Happy summer to everybody.
When programming in general, and when programming MIDAS, there is always a struggle
with error handling. Too much? Too little? Visually, some MIDAS functions are 90% error handling, 10% useful work, if that.
What is the right way to do this?
Where is the balance?
Would c++ exceptions help or hinder?
How to make it better?
It turns out that the Go community have been struggling with exactly this for the last year or so.
Read the (ultimately rejected) proposal for improved error handling in Go. All the problems and difficulties
and struggles facing the programmer and the language designer spread right in front of us.
(To remember, Go is this: https://www.oreilly.com/library/view/the-go-programming/9780134190570/
The language designers are Brian W. Kernighan, Rob Pike, Ken Thompson and "some other people"
(Dennis Ritchie is no longer with us). These people gave us UNIX and C (and C++, the C++ guy was
their next-door-office mate), when that crowd speaks, I listen)
That write-up refers to some blogger's vivid illustration how correct error handling is hard,
with special focus on error handling in the presence of exceptions:
I read all this stuff and said, "wow, this is the reader's digest version of my life in computer programming".
The clincher from this last guy? "My point isnít that exceptions are bad.

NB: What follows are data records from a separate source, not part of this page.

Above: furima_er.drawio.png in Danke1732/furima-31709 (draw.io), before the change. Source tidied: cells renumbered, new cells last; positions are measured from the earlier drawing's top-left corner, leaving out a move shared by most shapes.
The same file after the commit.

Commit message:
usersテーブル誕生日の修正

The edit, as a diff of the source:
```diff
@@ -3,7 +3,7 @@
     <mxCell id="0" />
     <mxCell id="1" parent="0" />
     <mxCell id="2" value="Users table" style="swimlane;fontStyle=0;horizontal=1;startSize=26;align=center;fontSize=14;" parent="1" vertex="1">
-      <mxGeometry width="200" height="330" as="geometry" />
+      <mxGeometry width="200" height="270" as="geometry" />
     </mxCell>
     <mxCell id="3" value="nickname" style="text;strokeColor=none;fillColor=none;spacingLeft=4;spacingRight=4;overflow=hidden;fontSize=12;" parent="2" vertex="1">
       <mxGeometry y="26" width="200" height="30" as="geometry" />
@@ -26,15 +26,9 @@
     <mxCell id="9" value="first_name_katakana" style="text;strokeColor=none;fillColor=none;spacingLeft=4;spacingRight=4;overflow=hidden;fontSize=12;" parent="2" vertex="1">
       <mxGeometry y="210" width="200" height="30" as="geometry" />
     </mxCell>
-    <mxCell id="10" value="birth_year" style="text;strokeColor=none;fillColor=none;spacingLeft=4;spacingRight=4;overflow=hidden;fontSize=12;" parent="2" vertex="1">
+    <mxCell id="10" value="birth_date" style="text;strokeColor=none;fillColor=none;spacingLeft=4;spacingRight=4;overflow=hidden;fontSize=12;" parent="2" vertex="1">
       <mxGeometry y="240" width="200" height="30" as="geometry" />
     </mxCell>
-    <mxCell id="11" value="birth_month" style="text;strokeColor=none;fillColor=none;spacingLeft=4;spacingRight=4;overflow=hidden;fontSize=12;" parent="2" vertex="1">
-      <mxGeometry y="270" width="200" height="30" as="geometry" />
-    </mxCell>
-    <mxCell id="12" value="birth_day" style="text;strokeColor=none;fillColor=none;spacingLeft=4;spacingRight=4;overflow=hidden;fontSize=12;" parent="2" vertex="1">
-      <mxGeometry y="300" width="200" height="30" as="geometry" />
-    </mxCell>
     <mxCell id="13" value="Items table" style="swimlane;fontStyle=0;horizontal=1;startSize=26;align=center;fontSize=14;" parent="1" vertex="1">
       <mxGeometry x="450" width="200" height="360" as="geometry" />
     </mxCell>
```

My point is that exceptions are too hard and Iím not smart
enough to handle them."
"back to writing some error handling code",